More than 70 percent of Americans who are 65 or older are fully vaccinated, and 84 percent have received at least one dose, a much higher proportion than for younger Americans, according to federal data. The numbers have surpassed President Biden’s goal of at least partly vaccinating 70 percent of the nation’s adults by July 4.
Some counties have blown far past that threshold, getting shots into more than 90 percent of residents 65 and older and offering an example for other areas where vaccine campaigns have lagged.
Two of the most populous 90-percent-plus counties are Jo Daviess County, Ill., across the Mississippi River from Dubuque, Iowa, and Dane County, Wis., which includes Madison, the state capital.
Elected and health officials in both counties suggested that some of the measures that they have adopted locally, such as expanding access and relying on trusted medical figures to share information about vaccines, were also reflected in the federal government’s strategy to reach those who have not received shots yet after the pace of vaccination has lagged in recent weeks.
President Biden has pushed for tens of thousands of pharmacies to allow people to walk in for their vaccinations, and ordered up pop-up and mobile clinics, especially in rural areas. The administration is also enlisting the help of family doctors and other trusted messengers to build up confidence in the vaccines.
On Thursday, Mr. Biden praised another incentive: The recommendation from the Centers for Disease Control and Prevention that people who have been fully vaccinated can go without masks in most situations.
In Dane County, Joe Parisi, the county executive, said this week that a number of efforts contributed to his county’s success in at least partly vaccinating most of the nearly 78,000 people 65 or over who live in the county. Over 90 percent of that group had been completely vaccinated as of Friday, according to local and federal data.
Officials strove to maximize access to the vaccine. They set up a mass vaccination site in December at the Alliant Energy Center, an arena and exhibition complex in Madison, and have distributed vaccines at health centers, pharmacies and mobile vaccination clinics, according to Morgan Finke, a spokeswoman for the county public health department.
Mr. Parisi said that the county worked with local hospital systems, health care providers, senior care centers and nursing homes to locate homebound people and help them get shots.
They did not encounter much hesitancy. “People wanted the vaccine,” Mr. Parisi said, “that certainly wasn’t the problem with that age group.”
Even so, he said, fostering trust and answering people’s questions are very important, especially now that the most eager recipients are already done. Mr. Parisi said the county partnered with trusted local doctors to spread the word about the vaccines through local news media outlets.
“We tried to share as much information as possible,” Mr. Parisi said, by “providing those voices that are nonjudgmental and can answer questions.”

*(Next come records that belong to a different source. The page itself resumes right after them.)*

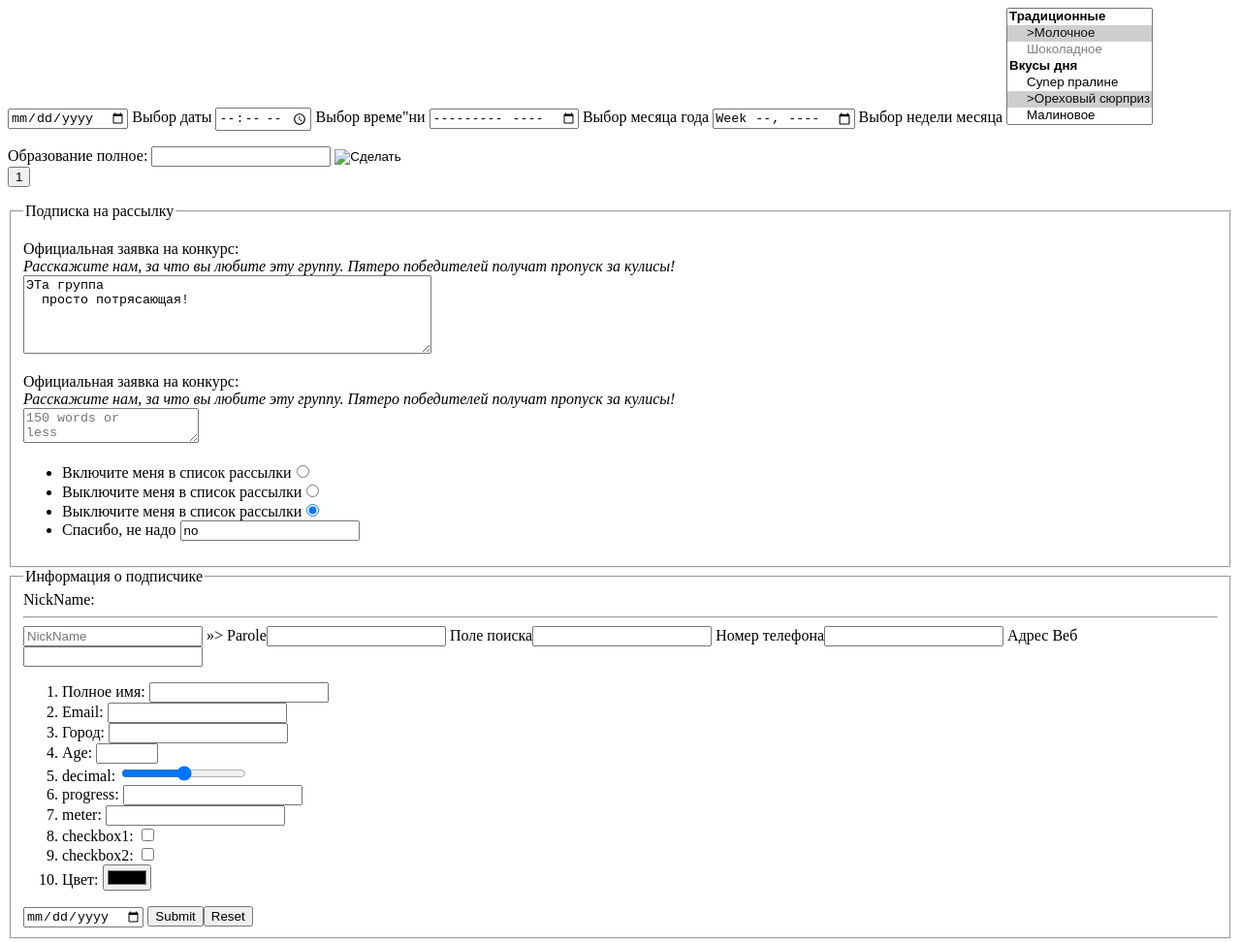
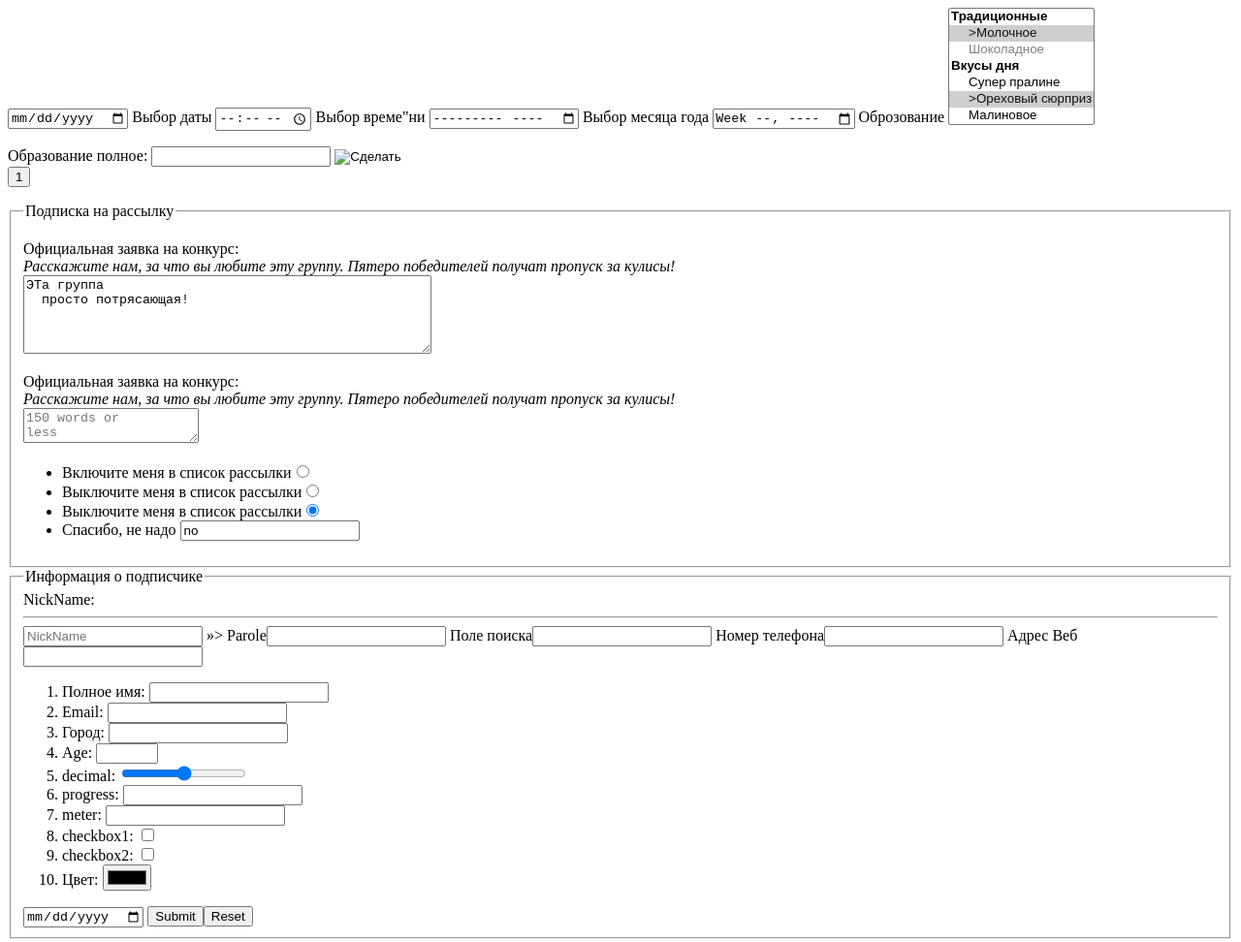
Before and after one commit to levmag/Diplom, a plain HTML site: page index.html in a window 1280 px wide. Shown: the whole page at 97% size. Drawn offline with Linux system fonts and the light colour scheme.

Commit message:
Update index.html

```diff
--- a/index.html
+++ b/index.html
@@ -7,7 +7,7 @@
 <input type="month" tabindex="3">
 Выбор месяца года
 <input type="week" tabindex="4">
-Выбор недели месяца
+Оброзование
 
 
 <select name="icecream" size="7" multiple>
```
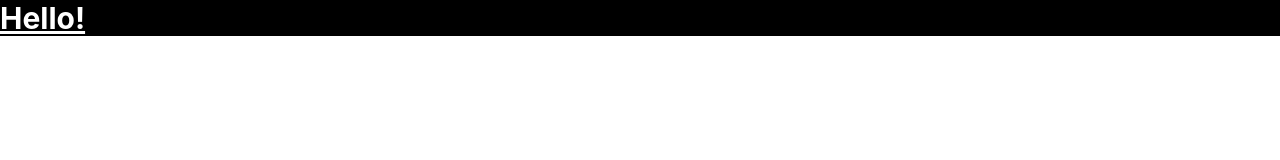
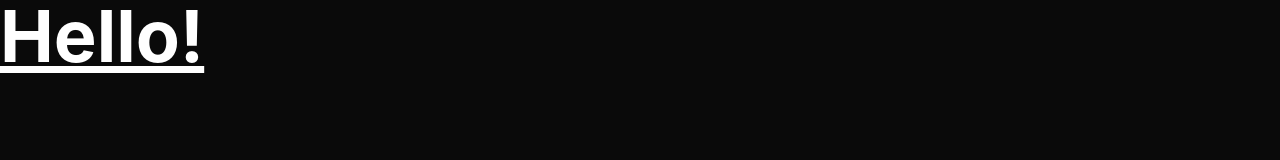
Before and after one commit to HarshitaRohra/my-project, a website built with Vite: page index.html in a window 1280 px wide. Built offline with nearby package versions, Linux system fonts and the light colour scheme.

Commit message:
Change bg colour

```diff
--- a/index.html
+++ b/index.html
@@ -7,8 +7,8 @@
     <title>t2 class</title>
     <link rel="stylesheet" href="src/style.css">
   </head>
-  <body>
-    <h1 class="bg-black text-3xl font-bold underline text-white">
+  <body class=" bg-neutral-950">
+    <h1 class=" text-7xl font-bold underline text-white">
       Hello!
     </h1>
   </body>
```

In Jo Daviess County in the northwestern corner of Illinois, communication and community partnerships also played a major role, Lori Stangl, the county’s director of clinical services, wrote in an email.
Of the roughly 6,000 seniors in the county, 96.7 percent are fully vaccinated as of Friday, according to the C.D.C. Ms. Stangl credited extensive collaboration both within the county and with neighboring counties and states.
“Since Jo Daviess County borders Iowa and Wisconsin, many of our residents were able to receive vaccines there as well,” Ms. Stangl wrote, “especially early on, when our allocations were low.”
Though county leaders celebrate their success with seniors, she wrote, they are mindful that they still have many younger people left to reach. As of Friday, 54.9 percent of the county’s total population had been fully vaccinated, according to the C.D.C.